TASK TO COMPLETE =>
Among the entries, which lines carry the string "project"? Copy each of them.

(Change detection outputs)
::::::
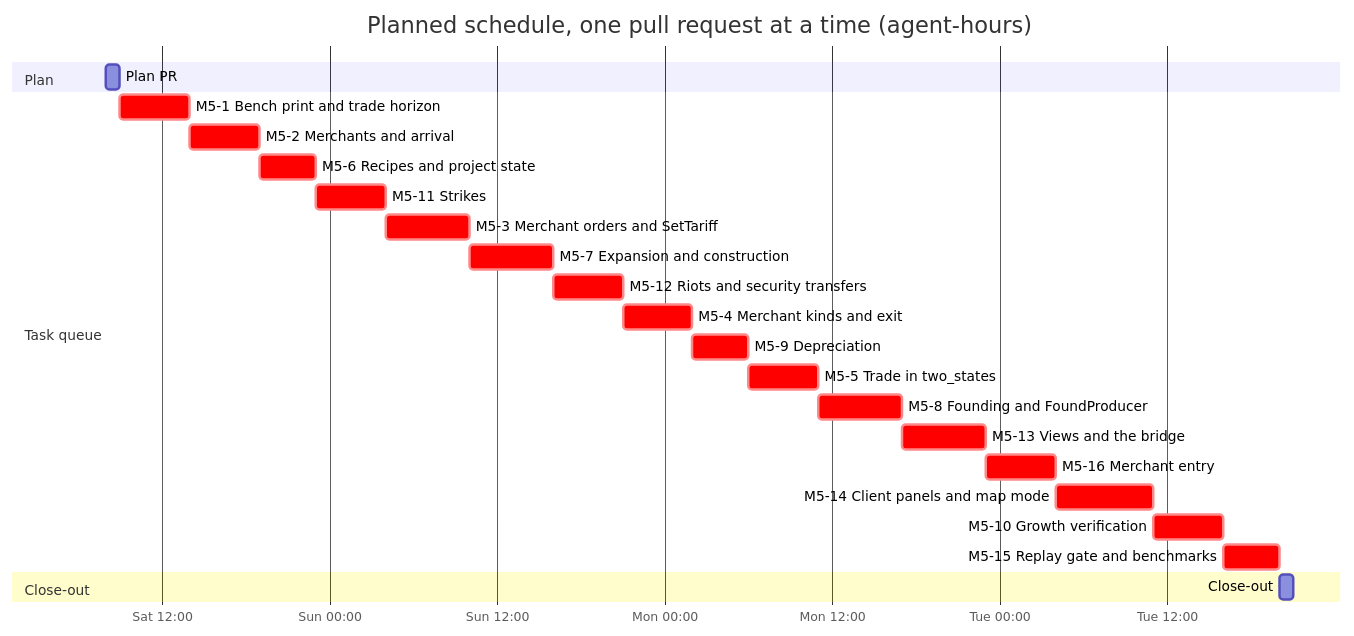
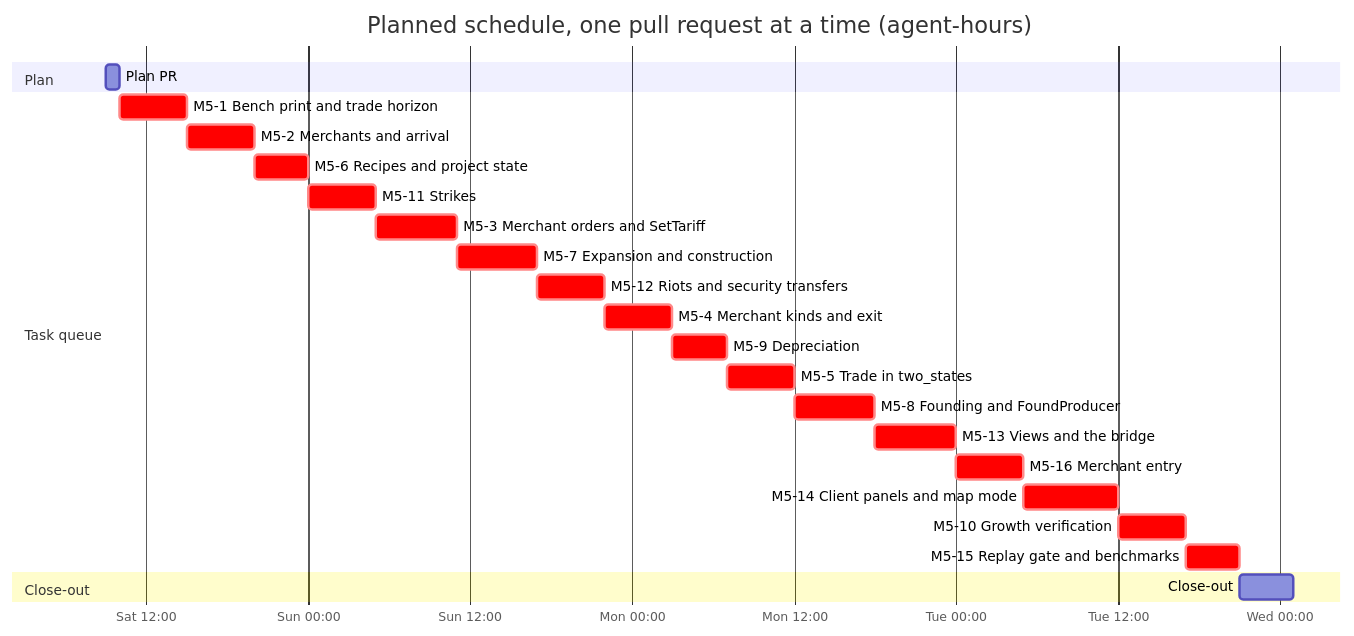
Before and after one commit to thomasclarkpersonal-sketch/Iron-and-Blood: the first of 2 diagrams in docs/workbooks/m5/05-baseline-project-plan.md, drawn with Mermaid. The commit also changed other lines of this file and 7 other files, not shown here.

````diff
--- a/docs/workbooks/m5/05-baseline-project-plan.md
+++ b/docs/workbooks/m5/05-baseline-project-plan.md
@@ -348,27 +387,27 @@
 ```mermaid
 gantt
     title Planned schedule, one pull request at a time (agent-hours)
     dateFormat YYYY-MM-DD HH:mm
     axisFormat %a %H:%M
     section Plan
-    Plan PR :plan, 2026-10-10 08:00, 1h
+    Plan PR :plan, 2026-10-10 09:00, 1h
     section Task queue
     M5-1 Bench print and trade horizon :crit, m5_1, after plan, 5h
     M5-2 Merchants and arrival :crit, m5_2, after m5_1, 5h
     M5-6 Recipes and project state :crit, m5_6, after m5_1 m5_2, 4h
     M5-11 Strikes :crit, m5_11, after m5_1 m5_6, 5h
     M5-3 Merchant orders and SetTariff :crit, m5_3, after m5_2 m5_11, 6h
     M5-7 Expansion and construction :crit, m5_7, after m5_1 m5_6 m5_11 m5_3, 6h
     M5-12 Riots and security transfers :crit, m5_12, after m5_1 m5_11 m5_7, 5h
     M5-4 Merchant kinds and exit :crit, m5_4, after m5_3 m5_12, 5h
     M5-9 Depreciation :crit, m5_9, after m5_7 m5_4, 4h
     M5-5 Trade in two_states :crit, m5_5, after m5_4 m5_9, 5h
     M5-8 Founding and FoundProducer :crit, m5_8, after m5_4 m5_7 m5_5, 6h
     M5-13 Views and the bridge :crit, m5_13, after m5_5 m5_8, 6h
     M5-16 Merchant entry :crit, m5_16, after m5_4 m5_8 m5_13, 5h
     M5-14 Client panels and map mode :crit, m5_14, after m5_13 m5_16, 7h
     M5-10 Growth verification :crit, m5_10, after m5_5 m5_7 m5_8 m5_9 m5_12 m5_16 m5_14, 5h
     M5-15 Replay gate and benchmarks :crit, m5_15, after m5_1 m5_2 m5_3 m5_4 m5_5 m5_6 m5_7 m5_8 m5_9 m5_10 m5_11 m5_12 m5_13 m5_14 m5_16, 4h
     section Close-out
-    Close-out :close, after m5_15, 1h
+    Close-out :close, after m5_15, 4h
 ```
````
::::::
SOLUTION TO THIS TASK =>
Before and after one commit to thomasclarkpersonal-sketch/Iron-and-Blood: the first of 2 diagrams in docs/workbooks/m5/05-baseline-project-plan.md, drawn with Mermaid. The commit also changed other lines of this file and 7 other files, not shown here.
--- a/docs/workbooks/m5/05-baseline-project-plan.md
+++ b/docs/workbooks/m5/05-baseline-project-plan.md
     M5-6 Recipes and project state :crit, m5_6, after m5_1 m5_2, 4h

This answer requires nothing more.